After clearing Port Weller at about 8 PM Saturday evening, the lumbering threesome skirted along the north shore of New York state while transiting Lake Ontario to the Thousand Island and St Lawrence River. My friend Shaun Judge snapped these shots of the FORTITUDE and her escorts motoring along near Mallorytown on December 1st.
She probably would have been motoring along at a pretty good clip the last time she passed by this section of the seaway in 1959.
Then her name was ERNEST T. WEIR, carrying ore destined for Cleveland from Sept Isle, Quebec which became a new source of the raw mineral due to the then recent opening of the St. Lawrence Seaway.
In lead position, the 110' and 23 tonne bollard pull EVANS MCKEIL continues to provide the thrust needed to get her tow moving closer to a transfer point at Quebec City where an ocean-going tug was to takeover the line and complete the tow to Brownsville. By the way, EVANS MCKEIL was built in 1936 at the Panama Canal Shipyards in Balboa, Panama and has worked hard for the Hamilton based McKeil Marine since 1989.
Nice thru & thru shot of the bow thruster there Shaun. c):-o

Though she appears to be tagging along for the ride, the 82' JARRETT M must always be at the ready to crank on her twin screws and powerful 2000 horse power engine to keep her tow on line and away from the low-water shoals that has been an annoyance for many seaway transits this year.
When built for McQueen Marine in 1945 at Russell Brothers in Owen Sound, Ontario, her name was ATOMIC, a name she kept until 2006 when it was changed to JARRETT M.

Just mile away from completing the delicate passage through the Seaway and then on down to the deeper and open waters of the St. Lawrence River, the scrap tow came to a dead stop just below Cote Ste. Catherine lock last Wednesday. Initially it was said the unscheduled mooring was simply a precaution due to strong winds blowing through further down on the river beyond Montreal. Then yesterday the lead tug EVANS MCKEIL left the tow and got underway "upbound" and is currently positioned on Lake Ontario beyond Prince Edward County, and motoring at full speed westward for reasons unknown. Meanwhile, the EILEEN MCALLISTER, the tug that was supposed to takeover the tow and deliver her Brownsville, Texas, departed her berth in Quebec City yesterday too and appears to be heading at full speed to her homeport of New York City.
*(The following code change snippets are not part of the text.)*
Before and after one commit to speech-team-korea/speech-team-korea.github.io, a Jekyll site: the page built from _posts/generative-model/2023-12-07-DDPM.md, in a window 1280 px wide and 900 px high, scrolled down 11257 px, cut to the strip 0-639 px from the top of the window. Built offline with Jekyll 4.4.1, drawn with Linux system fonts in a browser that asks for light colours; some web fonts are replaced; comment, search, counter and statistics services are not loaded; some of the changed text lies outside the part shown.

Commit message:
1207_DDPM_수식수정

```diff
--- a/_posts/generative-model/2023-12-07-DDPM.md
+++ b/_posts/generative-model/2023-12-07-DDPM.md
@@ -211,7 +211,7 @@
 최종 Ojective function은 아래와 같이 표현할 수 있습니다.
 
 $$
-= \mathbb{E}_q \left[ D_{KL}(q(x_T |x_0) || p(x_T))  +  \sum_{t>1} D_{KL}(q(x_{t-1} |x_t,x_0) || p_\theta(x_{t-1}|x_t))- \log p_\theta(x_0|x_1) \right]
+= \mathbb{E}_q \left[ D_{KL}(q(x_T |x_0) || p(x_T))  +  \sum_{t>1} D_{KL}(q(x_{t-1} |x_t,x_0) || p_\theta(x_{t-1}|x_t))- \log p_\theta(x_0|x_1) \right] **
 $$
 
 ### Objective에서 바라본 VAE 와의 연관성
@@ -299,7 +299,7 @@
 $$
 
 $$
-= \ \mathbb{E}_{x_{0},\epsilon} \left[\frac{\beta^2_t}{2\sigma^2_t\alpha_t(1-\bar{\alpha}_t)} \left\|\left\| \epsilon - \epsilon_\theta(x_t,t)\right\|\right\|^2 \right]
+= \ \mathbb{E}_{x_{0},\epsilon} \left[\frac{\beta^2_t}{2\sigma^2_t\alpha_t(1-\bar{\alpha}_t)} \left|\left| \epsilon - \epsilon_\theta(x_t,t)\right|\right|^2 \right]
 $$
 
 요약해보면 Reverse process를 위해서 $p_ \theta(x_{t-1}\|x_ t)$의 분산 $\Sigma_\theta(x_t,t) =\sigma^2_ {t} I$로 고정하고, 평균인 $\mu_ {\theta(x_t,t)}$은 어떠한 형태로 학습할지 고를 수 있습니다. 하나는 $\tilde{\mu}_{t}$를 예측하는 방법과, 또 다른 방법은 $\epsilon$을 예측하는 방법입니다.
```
As for the JARRETT M and her crew, it appears another extended break is in order and whether sitting idle in Toledo for eight years or doing the same along a seaway pier in Quebec, the inevitable of being cut up as scrap simply gets delayed another day, or week or several months if the AMERICAN FORTITUDE has been moved beyond St. Lambert Lock when the Seaway closes for the season on December 31st. This scrap tow ain't going to be over until it's over. c);-b To be continued...